Our study’s strengths include its relatively large size covering one-third of the Danish population for one year, its population-based design including all hospitals in a geographical region, complete follow-up for mortality, and detailed information on blood chemistry, lifestyle factors, and microbiology data for all patients, thus allowing for extensive adjustment for important confounders and investigation of mediators. Use of routinely recorded health care data, collected without knowledge of our research aim, reduced the risk of information bias.
Our study was limited by lack of information on the indication for collecting the blood or LRT specimen. The no infiltrate and no bacteraemia patient group may thus have included people with chronic LRTI or other pulmonary diseases who had pneumococci cultured e.g. as part of a diagnostic process in the absence of any acute infection, resulting in an overestimation of the relative risk of adverse outcomes in the other groups. However, all patients in our no infiltrate and no bacteraemia group had to have at least one new or increased pulmonary symptom together with CRP >50mg/L and/or leukocytes >8.8*109/L, and our sensitivity analysis using even stricter CRP and leukocyte cut points showed robust results.
The validity of our estimates depends on S. pneumoniae being the causative agent, as well as on accurate division into manifestation groups based of chest X-ray findings and blood cultures. For the purpose of this study we included patients with chest X-rays describing a “likely” or “probable” infiltrate in the infiltrate without bacteraemia or bacteraemia groups. Assuming that patients with a likely infiltrate are less ill than patients with a definite infiltrate, any misclassification is unlikely to create a false difference between the infiltrate and no infiltrate patient groups, and would not change our conclusions.

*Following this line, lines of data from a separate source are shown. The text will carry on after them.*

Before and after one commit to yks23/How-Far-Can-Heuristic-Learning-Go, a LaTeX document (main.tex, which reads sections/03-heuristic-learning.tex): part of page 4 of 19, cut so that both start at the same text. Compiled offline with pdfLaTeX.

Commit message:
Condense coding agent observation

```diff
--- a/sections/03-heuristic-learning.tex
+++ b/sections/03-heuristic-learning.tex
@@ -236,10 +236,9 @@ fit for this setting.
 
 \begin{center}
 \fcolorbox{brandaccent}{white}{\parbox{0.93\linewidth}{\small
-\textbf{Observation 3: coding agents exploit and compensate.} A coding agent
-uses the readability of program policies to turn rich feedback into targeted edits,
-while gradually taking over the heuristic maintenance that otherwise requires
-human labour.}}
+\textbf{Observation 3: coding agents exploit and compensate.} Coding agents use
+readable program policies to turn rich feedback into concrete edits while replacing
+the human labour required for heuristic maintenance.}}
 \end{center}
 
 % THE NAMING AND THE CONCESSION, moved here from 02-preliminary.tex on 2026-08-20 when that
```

Results of sputum culture may be falsely positive due to upper airway colonization with pneumococci [36–38]. Nevertheless, colonization is more common in young children and patients with chronic pulmonary disease, and excluding the latter group did not alter our risk estimates notably.

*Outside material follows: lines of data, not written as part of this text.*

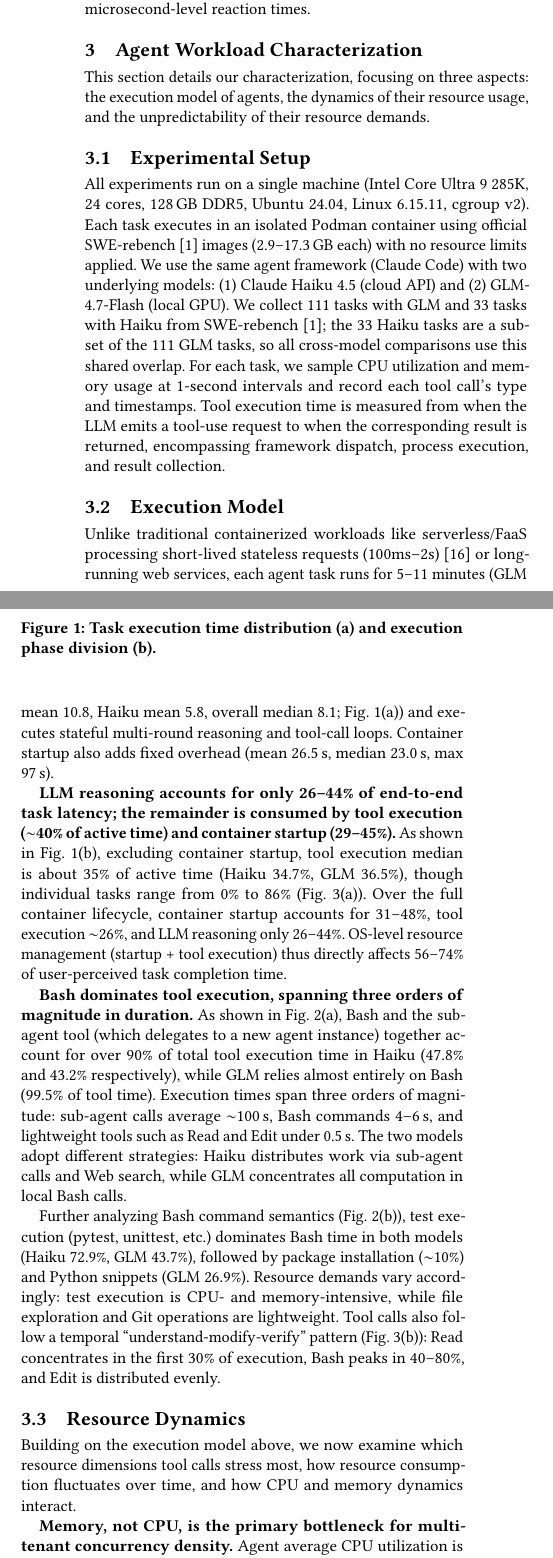
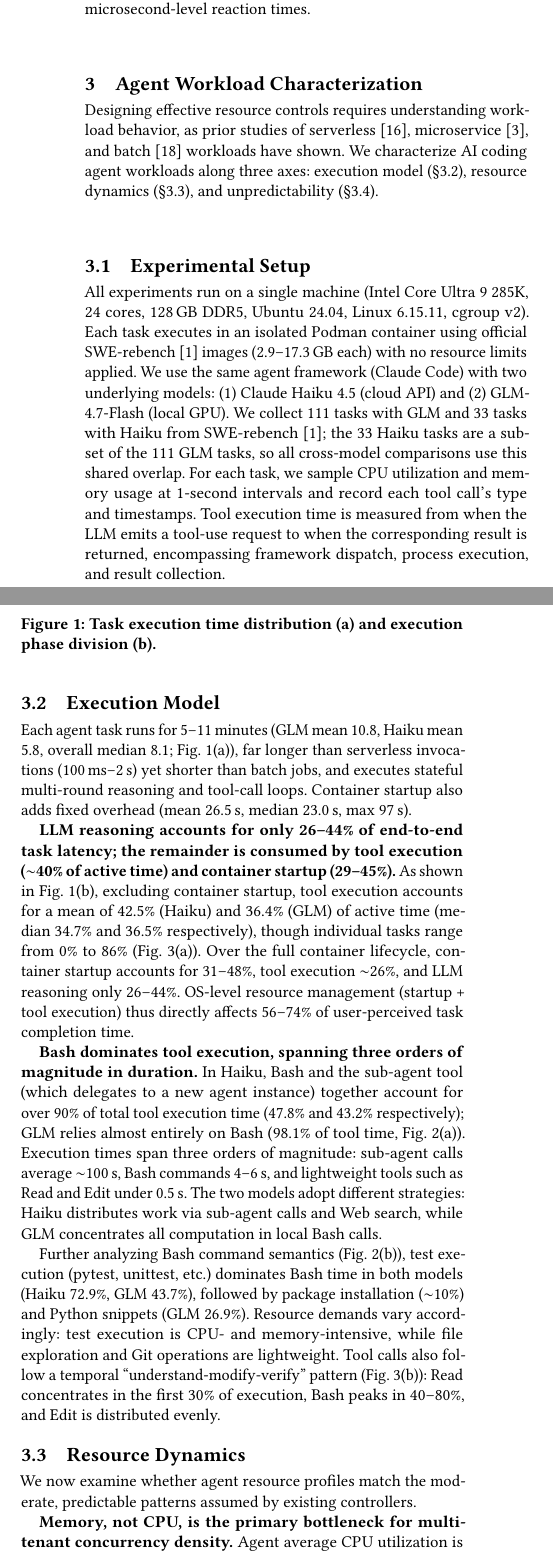
Before and after one commit to yunwei37/agentcgroup-paper, a LaTeX paper (main.tex): two parts of the columns of page 2 of 7, joined at a grey line, cut so that both start at the same text. Compiled offline with pdfLaTeX.

Commit message:
Refine workload characterization in main.tex; clarify resource dynamics and execution model of AI coding agents.

```diff
--- a/main.tex
+++ b/main.tex
@@ -120,7 +120,7 @@ We present \sys, an eBPF-based resource controller that closes these mismatches
 \section{Agent Workload Characterization}
 \label{sec:characterization}
 
-This section details our characterization, focusing on three aspects: the execution model of agents, the dynamics of their resource usage, and the unpredictability of their resource demands.
+Designing effective resource controls requires understanding workload behavior, as prior studies of serverless~\cite{shahrad2020serverless}, microservice~\cite{cortez2017resource}, and batch~\cite{verma2015borg} workloads have shown. We characterize AI coding agent workloads along three axes: execution model (\S\ref{sec:characterization}.2), resource dynamics (\S\ref{sec:characterization}.3), and unpredictability (\S\ref{sec:characterization}.4).
 
 \subsection{Experimental Setup}
 
@@ -128,9 +128,9 @@ All experiments run on a single machine (Intel Core Ultra 9 285K, 24 cores, 128\
 
 \subsection{Execution Model}
 
-Unlike traditional containerized workloads like serverless/FaaS processing short-lived stateless requests (100ms--2s)~\cite{shahrad2020serverless} or long-running web services, each agent task runs for 5--11 minutes (GLM mean 10.8, Haiku mean 5.8, overall median 8.1; Fig.~\ref{fig:exec}(a)) and executes stateful multi-round reasoning and tool-call loops. Container startup also adds fixed overhead (mean 26.5\,s, median 23.0\,s, max 97\,s).
+Each agent task runs for 5--11 minutes (GLM mean 10.8, Haiku mean 5.8, overall median 8.1; Fig.~\ref{fig:exec}(a)), far longer than serverless invocations (100\,ms--2\,s) yet shorter than batch jobs, and executes stateful multi-round reasoning and tool-call loops. Container startup also adds fixed overhead (mean 26.5\,s, median 23.0\,s, max 97\,s).
 
-\textbf{LLM reasoning accounts for only 26--44\% of end-to-end task latency; the remainder is consumed by tool execution (${\sim}$40\% of active time) and container startup (29--45\%).} As shown in Fig.~\ref{fig:exec}(b), excluding container startup, tool execution median is about 35\% of active time (Haiku 34.7\%, GLM 36.5\%), though individual tasks range from 0\% to 86\% (Fig.~\ref{fig:tool_time}(a)). Over the full container lifecycle, container startup accounts for 31--48\%, tool execution ${\sim}$26\%, and LLM reasoning only 26--44\%. OS-level resource management (startup + tool execution) thus directly affects 56--74\% of user-perceived task completion time.
+\textbf{LLM reasoning accounts for only 26--44\% of end-to-end task latency; the remainder is consumed by tool execution (${\sim}$40\% of active time) and container startup (29--45\%).} As shown in Fig.~\ref{fig:exec}(b), excluding container startup, tool execution accounts for a mean of 42.5\% (Haiku) and 36.4\% (GLM) of active time (median 34.7\% and 36.5\% respectively), though individual tasks range from 0\% to 86\% (Fig.~\ref{fig:tool_time}(a)). Over the full container lifecycle, container startup accounts for 31--48\%, tool execution ${\sim}$26\%, and LLM reasoning only 26--44\%. OS-level resource management (startup + tool execution) thus directly affects 56--74\% of user-perceived task completion time.
 
 
 \begin{figure}[t]
@@ -140,7 +140,7 @@ Unlike traditional containerized workloads like serverless/FaaS processing short
 	\label{fig:exec}
 \end{figure}
 
-\textbf{Bash dominates tool execution, spanning three orders of magnitude in duration.} As shown in Fig.~\ref{fig:tool_type}(a), Bash and the sub-agent tool (which delegates to a new agent instance) together account for over 90\% of total tool execution time in Haiku (47.8\% and 43.2\% respectively), while GLM relies almost entirely on Bash (99.5\% of tool time). Execution times span three orders of magnitude: sub-agent calls average ${\sim}$100\,s, Bash commands 4--6\,s, and lightweight tools such as Read and Edit under 0.5\,s. The two models adopt different strategies: Haiku distributes work via sub-agent calls and Web search, while GLM concentrates all computation in local Bash calls.
+\textbf{Bash dominates tool execution, spanning three orders of magnitude in duration.} In Haiku, Bash and the sub-agent tool (which delegates to a new agent instance) together account for over 90\% of total tool execution time (47.8\% and 43.2\% respectively); GLM relies almost entirely on Bash (98.1\% of tool time, Fig.~\ref{fig:tool_type}(a)). Execution times span three orders of magnitude: sub-agent calls average ${\sim}$100\,s, Bash commands 4--6\,s, and lightweight tools such as Read and Edit under 0.5\,s. The two models adopt different strategies: Haiku distributes work via sub-agent calls and Web search, while GLM concentrates all computation in local Bash calls.
 
 Further analyzing Bash command semantics (Fig.~\ref{fig:tool_type}(b)), test execution (pytest, unittest, etc.) dominates Bash time in both models (Haiku 72.9\%, GLM 43.7\%), followed by package installation (${\sim}$10\%) and Python snippets (GLM 26.9\%). Resource demands vary accordingly: test execution is CPU- and memory-intensive, while file exploration and Git operations are lightweight. Tool calls also follow a temporal ``understand-modify-verify'' pattern (Fig.~\ref{fig:tool_time}(b)): Read concentrates in the first 30\% of execution, Bash peaks in 40--80\%, and Edit is distributed evenly.
 
@@ -160,7 +160,7 @@ Further analyzing Bash command semantics (Fig.~\ref{fig:tool_type}(b)), test exe
 
 \subsection{Resource Dynamics}
 
-Building on the execution model above, we now examine which resource dimensions tool calls stress most, how resource consumption fluctuates over time, and how CPU and memory dynamics interact.
+We now examine whether agent resource profiles match the moderate, predictable patterns assumed by existing controllers.
 
 \textbf{Memory, not CPU, is the primary bottleneck for multi-tenant concurrency density.} Agent average CPU utilization is low (Haiku 13.2\%, GLM 7.6\%, normalized to one core, i.e., 100\%\,=\,one fully utilized core), well below saturation on the 24-core experimental platform. Peak memory can reach 2--4\,GB, so 128\,GB of RAM with peak allocation supports only 32--64 instances, while CPU utilization at this concurrency remains below 36\% of total capacity.
 
```
Also changed, not shown: main.tex (2 more changed lines).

Because the study was done in a routine clinical setting, microbiology tests and chest X-rays were only obtained at the managing physician’s discretion. Thus, not all patients had all tests done. Some patients in the two non-bacteraemic groups might have had bacteraemia, and some patients in the no-infiltrate group might have had an infiltrate without our knowledge. However, this would likely lead to bias towards the null, and our sub-analysis excluding patients with no X-ray or blood culture taken did not change our findings markedly.